You could say I am one of the foremost botanic painters of my generation, but you'd be lying. However, I do walk around the local area a lot and when I see flowers I often sketch them then jot down my thoughts - what's going on in my head at the time. My approach to flowers is the same as my approach to portraits - a spontaneous experiential exercise in wang-eyed pop art, bright paint burning the objects into existence.
These paintings are part of an ongoing Botanic Transcendental series and were inspired by walks I have made over the last few years through the limestone fields in the west of Ireland, across the windswept flatlands of my home county of Lincolnshire, around the cracked pavements near my North London home. This is zen psychogeography, a nature-rooted stance influenced by the poetry of Patrick Kavanagh, William Blake and Spike Milligan and the great Zen poets such as Basho.
all that remains of great soldiers’
There are holes in the sky where the rain gets in,
but they're ever so small that's why rain is thin
My flower paintings, if they are 'about' anything, are a way of expressing the enduring nature of love and the heartbreaking shortness of life. They become conduits for our spirituality and dreams, a way of entering another world - inside ourselves.
Initially I make watercolour sketches covered with notes, then quickly work up a composition on canvas. I underpaint with acrylics, using my hands and fingers, usually in a mix of yellow, crimson and gold then work quickly over the top and scratch away details and (sometimes) words. As with most of my paintings, the vivid, mostly primary, colours are intended to have a life-affirming effect on the viewer, perhaps with the sense of having a revelatory vision, a mild migraine or recovering from a hangover.
A girl I went out with when I was a teenager had an auntie who was a botanic artist and I would spend hours studying the precise details of petals, stamens and stems of the plants floating in the white space of watercolour paper. I was inspired by what she was grasping towards. My approach is to paint the flower within its environment, the jumbled background foliage symbolic of my own non-academic approach (which owes more to South American folk art and religious portrait painting than traditional botanic art).
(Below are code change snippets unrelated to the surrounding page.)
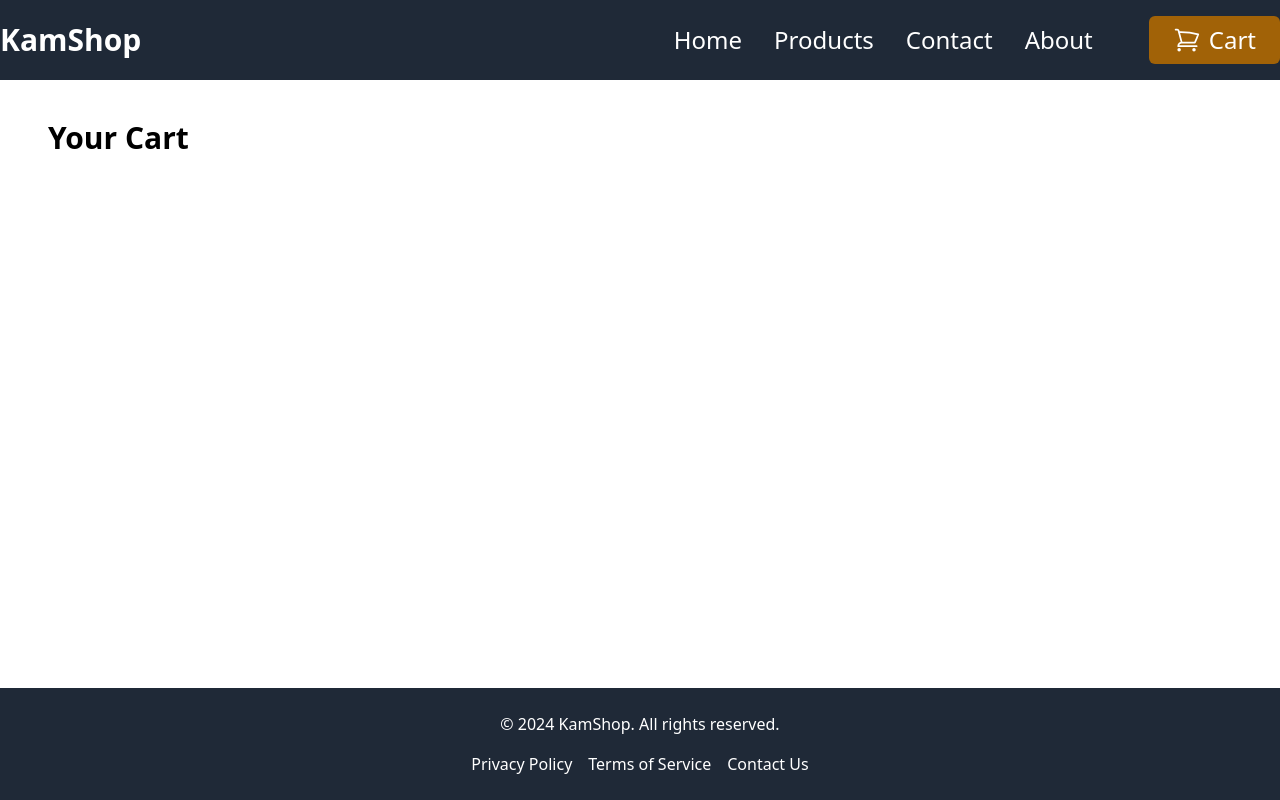
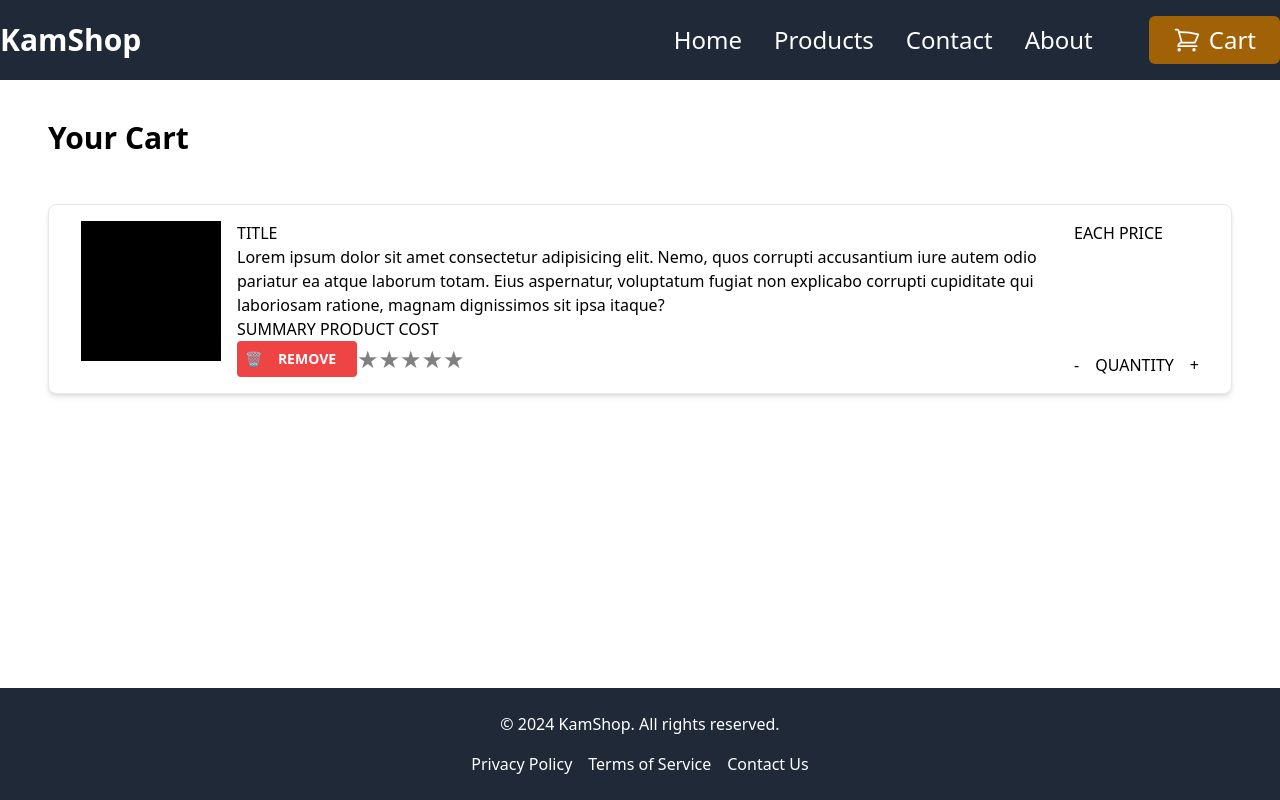
Before and after one commit to Kamildeeal/ecommerce-redux-app, a Next.js app: page /cart in a window 1280 px wide. Built offline with nearby package versions, Linux system fonts and the light colour scheme.

Commit message:
refactor button look, create example item display in cart page

```diff
--- a/app/cart/page.tsx
+++ b/app/cart/page.tsx
@@ -1,28 +1,24 @@
 "use client";
 
 import React from "react";
-import CartDetails from "@/components/CartDetails";
-import { useAppDispatch, useAppSelector } from "@/lib/hookts";
+import { useAppSelector } from "@/lib/hookts";
 import { RootState } from "@/lib/store";
 import Image from "next/image";
-import {
-  addProduct,
-  decrementProductQuantity,
-  removeProduct,
-} from "@/lib/features/products/CartProductsSlice";
+import RemoveProductButton from "@/components/buttons/RemoveProduct";
+import FullClearItemButton from "@/components/buttons/FullClearItemButton";
+import ReactStars from "react-stars";
 
 export default function cartPage() {
-  const dispatch = useAppDispatch();
   const cartProducts = useAppSelector((state: RootState) => state.cartProducts);
 
   return (
-    <div className="mx-auto py-10 px-12">
+    <div className="mx-auto py-10 px-12 ">
       <h1 className="text-3xl font-bold mb-4">Your Cart</h1>
-      <div className="flex">
+      <div className="flex flex-col">
         {cartProducts?.map((product: any) => (
           <div
             key={product.id}
-            className="w-full flex justify-between bg-white border border-gray-200 rounded-lg shadow-md overflow-hidden py-4 px-8"
+            className="w-full flex justify-between bg-white border border-gray-200 rounded-lg shadow-md overflow-hidden py-4 px-8 mt-8"
           >
             <div className="w-[100px] h-[100px] lg:min-w-[140px] lg:h-[140px]">
               <div className="relative h-full w-full ">
@@ -35,16 +31,40 @@ export default function cartPage() {
               </div>
             </div>
             <div>{product.description}</div>
-            <button
-              className="px-3 py-2 bg-red-500 text-white text-xs font-bold uppercase rounded duration-500 hover:bg-red-800"
-              onClick={() => {
-                dispatch(removeProduct(product.id));
-              }}
-            >
-              Remove
-            </button>
+            <FullClearItemButton id={product.id} />
           </div>
         ))}
+
+        <div className="w-full flex justify-between bg-white border border-gray-200 rounded-lg shadow-md overflow-hidden py-4 px-8 mt-8">
+          <div className="w-[100px] h-[100px] lg:min-w-[140px] lg:h-[140px]">
+            <div className="relative h-full w-full ">
+              <div className="bg-black h-full w-full">black</div>
+            </div>
+          </div>
+          <div className="px-4">
+            <div>TITLE</div>
+            <div>
+              Lorem ipsum dolor sit amet consectetur adipisicing elit. Nemo,
+              quos corrupti accusantium iure autem odio pariatur ea atque
+              laborum totam. Eius aspernatur, voluptatum fugiat non explicabo
+              corrupti cupiditate qui laboriosam ratione, magnam dignissimos sit
+              ipsa itaque?
+            </div>
+            <div>SUMMARY PRODUCT COST</div>
+            <div className="flex">
+              <FullClearItemButton id={1} />
+              <ReactStars count={5} size={24} color2={"#ffd700"} />
+            </div>
+          </div>
+          <div className="flex flex-col justify-between">
+            <div>EACH PRICE</div>
+            <div className="flex gap-4">
+              <button> -</button>
+              QUANTITY
+              <button> +</button>
+            </div>
+          </div>
+        </div>
       </div>
     </div>
   );
--- a/components/Display.tsx
+++ b/components/Display.tsx
@@ -19,10 +19,6 @@ const ProductList = () => {
     dispatch(fetchProducts());
   }, [dispatch]);
 
-  if (loading) {
-    return <p>Loading...</p>;
-  }
-
   if (error) {
     return <p>Error: {error}</p>;
   }
@@ -32,7 +28,9 @@ const ProductList = () => {
       <Hero />
       <div>
         {!products || products.length === 0 ? (
-          <div className="flex justify-center">Loading...</div>
+          <div className="flex justify-center text-center w-full items-center mx-auto">
+            Loading...
+          </div>
         ) : (
           <div className="grid justify-items-center sm:justify-normal grid-cols-1 md:grid-cols-2 lg:grid-cols-3 lg:px-12 gap-6 py-6 px-6 ">
             {products?.map((product: any) => (
@@ -60,7 +58,7 @@ const ProductList = () => {
                       ${product.price}
                     </span>
                   </div>
-                  <div className="flex flex-col mt-4">
+                  <div className="flex flex-col mt-4 items-center gap-2">
                     <AddProductButton
                       id={product.id}
                       title={product.title}
--- a/components/buttons/AddProduct.tsx
+++ b/components/buttons/AddProduct.tsx
@@ -22,7 +22,7 @@ const AddProductButton = ({
 
   return (
     <button
-      className="px-3 py-2 bg-green-500 text-white text-sm font-bold uppercase rounded duration-500 hover:bg-blue-800"
+      className="relative w-[7.5rem] px-3 py-2 pl-8 bg-green-500 text-white text-sm font-bold uppercase rounded duration-500 hover:bg-green-800 before:content-['🛒'] before:absolute before:left-2 before:top-1/2 before:-translate-y-1/2"
       onClick={() => {
         dispatch(
           addProduct({
@@ -35,7 +35,7 @@ const AddProductButton = ({
         );
       }}
     >
-      Add (+1)
+      Add
     </button>
   );
 };
--- a/components/buttons/FullClearItemButton.tsx
+++ b/components/buttons/FullClearItemButton.tsx
@@ -11,12 +11,12 @@ export default function FullClearItemButton({ id }: ClearCartProps) {
 
   return (
     <button
-      className="px-3 py-2 bg-red-500 text-white text-sm font-bold uppercase rounded duration-500 hover:bg-red-800"
+      className="relative w-[7.5rem]  px-3 py-2 pl-8 bg-red-500 text-white text-sm font-bold uppercase rounded duration-500 hover:bg-red-800 before:content-['🗑️'] before:absolute before:left-2 before:top-1/2 before:-translate-y-1/2"
       onClick={() => {
         dispatch(removeProduct(id));
       }}
     >
-      Clear item
+      Remove
     </button>
   );
 }
--- a/package.json
+++ b/package.json
@@ -15,12 +15,15 @@
     "next": "14.2.4",
     "react": "^18",
     "react-dom": "^18",
-    "react-redux": "^9.1.2"
+    "react-rating-stars-component": "^2.2.0",
+    "react-redux": "^9.1.2",
+    "react-stars": "^2.2.5"
   },
   "devDependencies": {
     "@types/node": "^20",
     "@types/react": "^18",
     "@types/react-dom": "^18",
+    "@types/react-stars": "^2.2.4",
     "eslint": "^8",
     "eslint-config-next": "14.2.4",
     "postcss": "^8",
```
Also changed, not shown: 1 other file (tests, documents, lock files or other folders).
In these paintings I'm most fascinated by the space between the image and the text. Sometimes the text refers to the flower or how I felt when I observed it. At other times it goes off at tangents and describes what the flower might remind me of. Or who I'm with. Or who I'm thinking about. Or something (apparently) unrelated that comes to mind, like football results, a memory of childhood or how much I hate the Tory party.